Heal My Heart, LORD

On January 31, 2015, my father passed away. In the last few months he had become someone I didn’t recognize–the man with strong convictions and an analytic mind had disappeared. In his place was someone who was angry, and emotional. In all my years growing up I can count on one hand the number of times I’d seen him cry. During the months leading up to his death his tear flowed freely.

He started making decisions he never would have before. His conversations stretched to the outlandish, and his understanding of right and wrong bled together. I made one of the hardest decisions I’d ever had to make, and it broke my heart.

Reading this, one might assume my father was suffering from Alzheimer’s.

He wasn’t.

My father, the first Hero I ever knew, was being destroyed by Cancer. It began several years ago with Skin Cancer, something the doctors treated, and we assumed had cured. Then, last year the doctors diagnosed him with Prostate Cancer. Again, he went through treatment, and it seemed to be working.

Only, it wasn’t.

Somehow during the treatments the doctors missed the cancer that had spread to his brain, his lungs, and from what I understand into his heart.

None of this was discovered until after his death.

My father knew something was wrong.

I feel responsible.

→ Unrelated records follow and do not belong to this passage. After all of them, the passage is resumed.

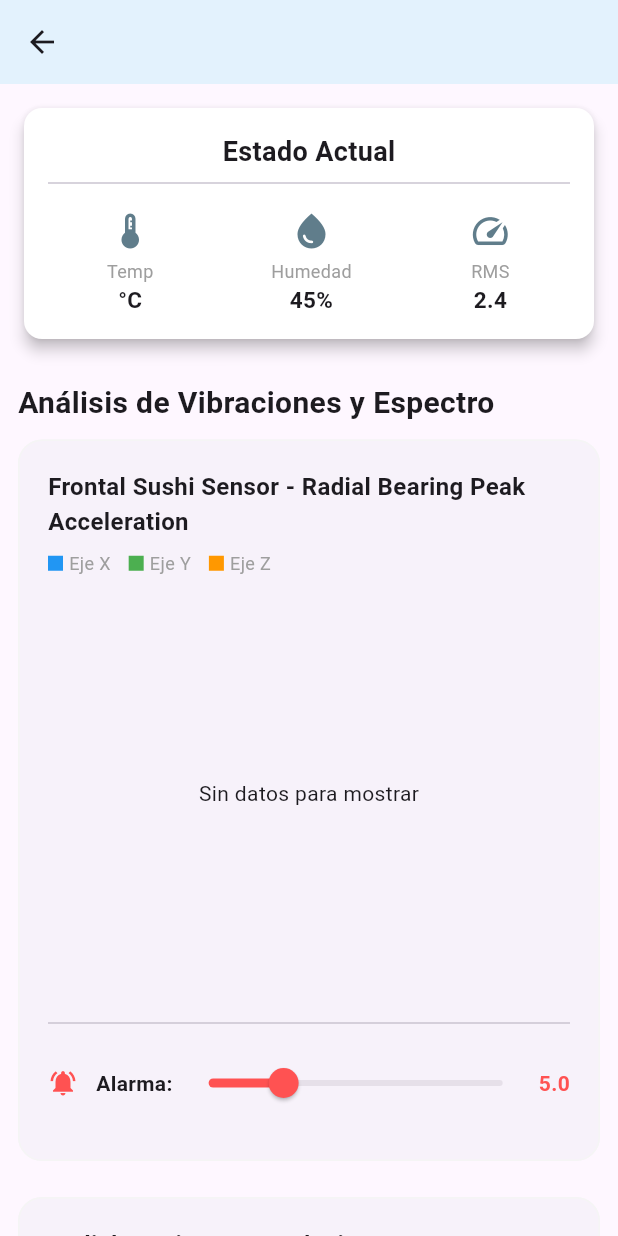
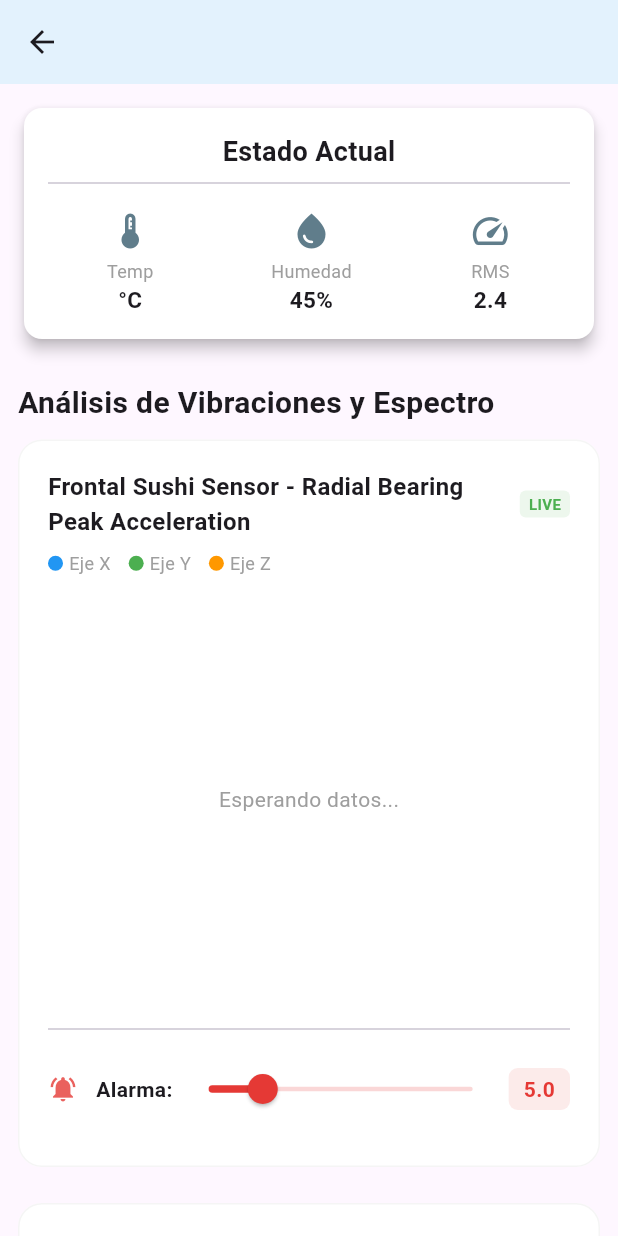
Before and after one commit to Yambo13/Panel_Flutter, a Flutter app: the SensorDetailScreen screen opened directly with empty values, on a phone screen of 412 x 824 dp. Run offline on Flutter 3.47's test engine with Material 3 defaults, Android fonts, the phone set to English and light mode, and no system bars; our stand-ins replace fl_chart, flutter_map, latlong2, syncfusion_flutter_gauges; missing offline and left inert: influxdb_client.

```diff
--- a/lib/ui/screens/sensor_detail_screen.dart
+++ b/lib/ui/screens/sensor_detail_screen.dart
@@ -404,8 +404,8 @@ class _SensorChartCardState extends State<_SensorChartCard> {
                       child: Slider(
                         value: _alarmThreshold,
                         min: 0,
-                        max: 200, // Ajustado a un rango más realista
-                        divisions: 50,
+                        max: 300, // Ajustado a un rango más realista
+                        divisions: 100,
                         activeColor: kAlarmColor,
                         onChanged: (v) => setState(() => _alarmThreshold = v),
                       ),
@@ -487,48 +487,114 @@ class _MultiSensorChartCard extends StatefulWidget {
 }
 
 class _MultiSensorChartCardState extends State<_MultiSensorChartCard> {
-  final InfluxService _influxService = InfluxService(); //Instance de servicio InfluxDB
+  final InfluxService _influxService = InfluxService();
+
+  // 1. ESTADO
   double _alarmThreshold = 5.0;
+  List<List<FlSpot>> _allSpots = [[], [], []]; // Lista de listas (una por cada línea)
+  bool _isLoading = true;
+  Timer? _timer;
 
-  //Función para cargar datos de múltiples campos
-  Future<List<List<FlSpot>>> _fetchAllData() async {
-    //Future.wait para pedir los 3 campos a la vez
-    return await Future.wait(widget.fieldNames.map((field) =>
+  @override
+  void initState() {
+    super.initState();
+    // 2. INICIAR CARGA Y TEMPORIZADOR
+    _fetchAllData();
+    _timer = Timer.periodic(const Duration(seconds: 5), (timer) {
+      _fetchAllData();
+    });
+  }
+
+  @override
+  void dispose() {
+    _timer?.cancel(); // Limpieza al salir
+    super.dispose();
+  }
+
+  // 3. CARGA DE DATOS EN PARALELO
+  Future<void> _fetchAllData() async {
+    try {
+      final results = await Future.wait(
+        widget.fieldNames.map((field) =>
           _influxService.getHistoryData(
             widget.measurement,
             field,
             widget.filterTag,
-          widget.sensorId,
+            widget.sensorId
           )
         )
       );
+
+      if (mounted) {
+        setState(() {
+          _allSpots = results;
+          _isLoading = false;
+        });
+      }
+    } catch (e) {
+      print("Error cargando multi-chart: $e");
+    }
   }
 
   @override
   Widget build(BuildContext context) {
+    // 4. CÁLCULO DE EJES DINÁMICOS (Max X y Max Y)
+    double currentMaxX = widget.maxX;
+    double currentMaxY = 0;
+
+    // Buscamos el valor más alto en todas las líneas
+    for (var list in _allSpots) {
+      if (list.isNotEmpty) {
+        if (list.last.x > currentMaxX) currentMaxX = list.last.x;
+        for (var spot in list) {
+          if (spot.y > currentMaxY) currentMaxY = spot.y;
+        }
+      }
+    }
+
+    // Ajuste con la alarma y margen superior ("aire")
+    if (_alarmThreshold > currentMaxY) currentMaxY = _alarmThreshold;
+    double finalMaxY = (currentMaxY * 1.2);
+    if (finalMaxY == 0) finalMaxY = 10; // Mínimo por defecto
+
     return Card(
       elevation: 0,
+      color: Colors.white,
       margin: const EdgeInsets.only(bottom: 24),
       shape: RoundedRectangleBorder(
         borderRadius: BorderRadius.circular(16),
-        side: BorderSide(color: Colors.grey.shade100)),
+        side: BorderSide(color: Colors.grey.shade100),
+      ),
       child: Padding(
         padding: const EdgeInsets.all(20.0),
         child: Column(
           crossAxisAlignment: CrossAxisAlignment.start,
           children: [
-            Text(widget.title, style: const TextStyle(fontSize: 16, fontWeight: FontWeight.bold)),
+            // Cabecera con Título y Estado
+            Row(
+              mainAxisAlignment: MainAxisAlignment.spaceBetween,
+              children: [
+                Expanded(child: Text(widget.title, style: const TextStyle(fontSize: 16, fontWeight: FontWeight.w700))),
+                _isLoading
+                  ? const SizedBox(height: 12, width: 12, child: CircularProgressIndicator(strokeWidth: 2))
+                  : Container(
+                      padding: const EdgeInsets.symmetric(horizontal: 6, vertical: 2),
+                      decoration: BoxDecoration(color: Colors.green.withOpacity(0.1), borderRadius: BorderRadius.circular(4)),
+                      child: const Text("LIVE", style: TextStyle(fontSize: 10, color: Colors.green, fontWeight: FontWeight.bold)),
+                    ),
+              ],
+            ),
+
             const SizedBox(height: 8),
+
+            // Leyenda de colores
             Wrap(
               spacing: 12,
               children: List.generate(widget.legendLabels.length, (index) {
                 return Row(
                   mainAxisSize: MainAxisSize.min,
                   children: [
-                    Container(
-                      width: 10,
-                      height: 10,
-                      color: widget.lineColors[index]),
+                    Container(width: 10, height: 10, decoration: BoxDecoration(color: widget.lineColors[index], shape: BoxShape.circle)),
                     const SizedBox(width: 4),
                     Text(widget.legendLabels[index], style: const TextStyle(fontSize: 12, color: Colors.grey)),
                   ],
@@ -536,124 +602,139 @@ class _MultiSensorChartCardState extends State<_MultiSensorChartCard> {
               }),
             ),
 
-            const SizedBox(height: 20),
+            const SizedBox(height: 24),
 
+            // GRÁFICA
             SizedBox(
               height: 250,
-              child: FutureBuilder<List<List<FlSpot>>>(
-                future: _fetchAllData(),
-                builder: (context, snapshot) {
-                  if (snapshot.connectionState == ConnectionState.waiting) {
-                    return const Center(child: CircularProgressIndicator(strokeWidth: 2));
-                  } else if (!snapshot.hasData || snapshot.data!.every((l) => l.isEmpty)) {
-                    return const Center(child: Text("Sin datos para mostrar"));
-                  }
-
-                  final allSpots = snapshot.data!;
-
-                  // 1. CÁLCULO DINÁMICO DE EJES
-                  double currentMaxX = widget.maxX;
-                  double currentMaxY = 0;
-
-                  for (var list in allSpots) {
-                    if (list.isNotEmpty) {
-                      // Revisar X
-                      if (list.last.x > currentMaxX) currentMaxX = list.last.x;
-
-                      // Revisar Y (Buscar el pico más alto en esta línea)
-                      for (var spot in list) {
-                        if (spot.y > currentMaxY) currentMaxY = spot.y;
-                      }
-                    }
-                  }
-
-                  // 2. LÓGICA DE MARGEN Y ALARMA
-                  // Si la alarma es más alta que los datos, usamos la alarma como techo
-                  if (_alarmThreshold > currentMaxY) currentMaxY = _alarmThreshold;
-
-                  // Añadimos un 20% de "aire" arriba para que no quede pegado
-                  // Si todo es 0, forzamos un mínimo de 10 para que no se rompa la gráfica
-                  double finalMaxY = (currentMaxY * 1.2);
-                  if (finalMaxY == 0) finalMaxY = 10;
-
-                  return LineChart(
+              child: _allSpots.every((l) => l.isEmpty) && !_isLoading
+                  ? Center(child: Text("Esperando datos...", style: TextStyle(color: kAxisTextColor)))
+                  : LineChart(
                     LineChartData(
                       minY: 0,
                       minX: 0,
                       maxX: currentMaxX,
-                      maxY: finalMaxY, // <--- 3. APLICAMOS EL LÍMITE CALCULADO
+                      maxY: finalMaxY, // <--- Aplicamos el Y dinámico calculado
 
+                      // Interactividad (Tooltip que muestra 3 valores si se superponen)
+                      lineTouchData: LineTouchData(
+                        handleBuiltInTouches: true,
+                        touchTooltipData: LineTouchTooltipData(
+                          getTooltipItems: (List<LineBarSpot> touchedBarSpots) {
+                            return touchedBarSpots.map((barSpot) {
+                              return LineTooltipItem(
+                                '${widget.legendLabels[barSpot.barIndex]}: ${barSpot.y.toStringAsFixed(2)}\n',
+                                TextStyle(color: widget.lineColors[barSpot.barIndex], fontWeight: FontWeight.bold),
+                              );
+                            }).toList();
+                          },
+                        ),
+                      ),
+
+                      // Línea de Alarma
                       extraLinesData: ExtraLinesData(
                         horizontalLines: [
                           HorizontalLine(
                             y: _alarmThreshold,
-                            color: Colors.red.withOpacity(0.6),
+                            color: kAlarmColor.withOpacity(0.6),
                             strokeWidth: 1.5,
                             dashArray: [6, 2],
                             label: HorizontalLineLabel(
                               show: true,
                               alignment: Alignment.topRight,
-                              style: const TextStyle(color: Colors.red, fontWeight: FontWeight.bold, fontSize: 10),
+                              style: TextStyle(color: kAlarmColor, fontWeight: FontWeight.bold, fontSize: 10),
                               labelResolver: (line) => "Límite: ${line.y.toStringAsFixed(1)}",
                             ),
                           ),
                         ],
                       ),
 
-                      gridData: FlGridData (
+                      gridData: FlGridData(
                         show: true,
                         drawVerticalLine: false,
-                        horizontalInterval: _alarmThreshold > 0 ? _alarmThreshold: 5,
-                        getDrawingHorizontalLine: (value) => FlLine(color: Colors.grey.shade200, strokeWidth: 1),
+                        horizontalInterval: finalMaxY / 5, // Intervalos dinámicos según la altura
+                        getDrawingHorizontalLine: (value) => FlLine(color: kGridLineColor, strokeWidth: 0.5, dashArray: [4, 4]),
                       ),
-                      titlesData: const FlTitlesData(
+
+                      titlesData: FlTitlesData(
                         topTitles: AxisTitles(sideTitles: SideTitles(showTitles: false)),
                         rightTitles: AxisTitles(sideTitles: SideTitles(showTitles: false)),
-                        leftTitles: AxisTitles(sideTitles: SideTitles(showTitles: true, reservedSize: 40)),
-                        bottomTitles: AxisTitles(sideTitles: SideTitles(showTitles: true, reservedSize: 30)),
+                        leftTitles: AxisTitles(
+                          sideTitles: SideTitles(
+                            showTitles: true,
+                            reservedSize: 30,
+                            getTitlesWidget: (value, meta) {
+                                if (value == 0 || value >= finalMaxY) return const SizedBox.shrink();
+                                return Text(value.toStringAsFixed(1), style: TextStyle(color: kAxisTextColor, fontSize: 10));
+                            },
                           ),
-                      borderData: FlBorderData(show: false ),
+                        ),
+                        bottomTitles: AxisTitles(
+                          sideTitles: SideTitles(
+                            showTitles: true,
+                            interval: currentMaxX / 5,
+                            getTitlesWidget: (value, meta) {
+                               return Padding(
+                                 padding: const EdgeInsets.only(top: 6.0),
+                                 child: Text("${value.toInt()}m", style: TextStyle(color: kAxisTextColor, fontSize: 10)),
+                               );
+                            },
+                          ),
+                        ),
+                      ),
 
-                      lineBarsData: List.generate(allSpots.length, (index) {
+                      borderData: FlBorderData(show: false),
+
+                      // Generación de las 3 líneas
+                      lineBarsData: List.generate(_allSpots.length, (index) {
                         return LineChartBarData(
-                          spots: allSpots[index], //datos reales
+                          spots: _allSpots[index], // Datos en vivo
                           isCurved: true,
+                          curveSmoothness: 0.3,
                           color: widget.lineColors[index],
                           barWidth: 2,
                           dotData: const FlDotData(show: false),
-                          belowBarData: BarAreaData(show:false),
+                          belowBarData: BarAreaData(show: false),
                         );
                       }),
                     ),
-                  );
-                },
                   ),
             ),
 
             const SizedBox(height: 20),
             const Divider(),
 
-            //Alado el slider
+            // SLIDER DE ALARMA
             Padding(
               padding: const EdgeInsets.symmetric(vertical: 8.0),
               child: Row(
                 children: [
-                  const Icon(Icons.notifications_active, color: Colors.redAccent, size: 20),
+                  Icon(Icons.notifications_active, color: kAlarmColor.withOpacity(0.8), size: 20),
                   const SizedBox(width: 12),
                   const Text("Alarma:", style: TextStyle(fontWeight: FontWeight.w600)),
                   Expanded(
+                    child: SliderTheme(
+                      data: SliderTheme.of(context).copyWith(
+                        activeTrackColor: kAlarmColor,
+                        thumbColor: kAlarmColor,
+                        inactiveTrackColor: kAlarmColor.withOpacity(0.2),
+                        trackHeight: 3.0,
+                        overlayColor: kAlarmColor.withOpacity(0.1),
+                      ),
                       child: Slider(
                         value: _alarmThreshold,
                         min: 0,
-                      max: 20, // Ajusta este máximo según la magnitud de tus datos (vibración suele ser baja)
-                      divisions: 40,
-                      activeColor: Colors.redAccent,
+                        // El slider también se adapta al máximo de la gráfica si los datos suben mucho
+                        max: (finalMaxY > 25) ? finalMaxY : 25,
+                        divisions: 100,
                         onChanged: (v) => setState(() => _alarmThreshold = v),
                       ),
                     ),
-                  Text(
-                    _alarmThreshold.toStringAsFixed(1),
-                    style: const TextStyle(color: Colors.redAccent, fontWeight: FontWeight.bold),
+                  ),
+                  Container(
+                    padding: const EdgeInsets.symmetric(horizontal: 10, vertical: 4),
+                    decoration: BoxDecoration(color: kAlarmColor.withOpacity(0.1), borderRadius: BorderRadius.circular(6)),
+                    child: Text(_alarmThreshold.toStringAsFixed(1), style: TextStyle(color: kAlarmColor, fontWeight: FontWeight.bold)),
                   ),
                 ],
               ),
```
Lines whose indentation alone changed are shown as unchanged.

Even though circumstances kept us apart the final months of his life, he made sure I knew he didn’t blame me.

I wish I didn’t blame myself.

Nothing that happened was within my control, and I know God has a plan for everyone. I don’t know what His plan is, but I know I need to trust in His will.

My father is in a better place, or at least I choose to believe that God has welcomed him home. He isn’t in pain anymore, and he can see and hear again. He can once again enjoy all the things he’d missed out on as his body broke down.

Yet, I can’t help but feel guilt. People tell me over and over that I’m not at fault, that he didn’t blame me. I just wish God would help me to believe that as well.

I need strength to get through this. I need not only understanding from those around me, but from myself as well.

LORD, I pray for strength and healing. Lift my spirit up, and bring peace to my soul. Heal me from the inside, and grant me the forgiveness I can’t seem to give myself.

Sare

My Walk

Stomach Bug Blessings

My family and I have been battling the stomach bug for the last week. It started with our son (who turned ten months on the sixth), and is ending with my husband. I think I feel worst for him, because as a Marine he doesn’t get to stay home when his body revolts against him.

I found that even while I was sleepless from hourly trips to the bathroom, and sore from the dry heaves when my stomach was empty, I was grateful. I was blessed. 

God has blessed me with a hearty immune system so that even though I got hit with the flu, I got over it quickly. He has blessed me with a strong and loving husband, who went without sleep so he could care for my daughter and me. And God has blessed me with a home, electricity, running water, and all the things others don’t have. So while I felt miserable, I knew God had provided for me. I wasn’t sick, alone, living on the streets. I had a safe place to rest and get better. 

Somehow, that made me feel better. Even if I couldn’t keep anything in my stomach.

Blessings,

Sare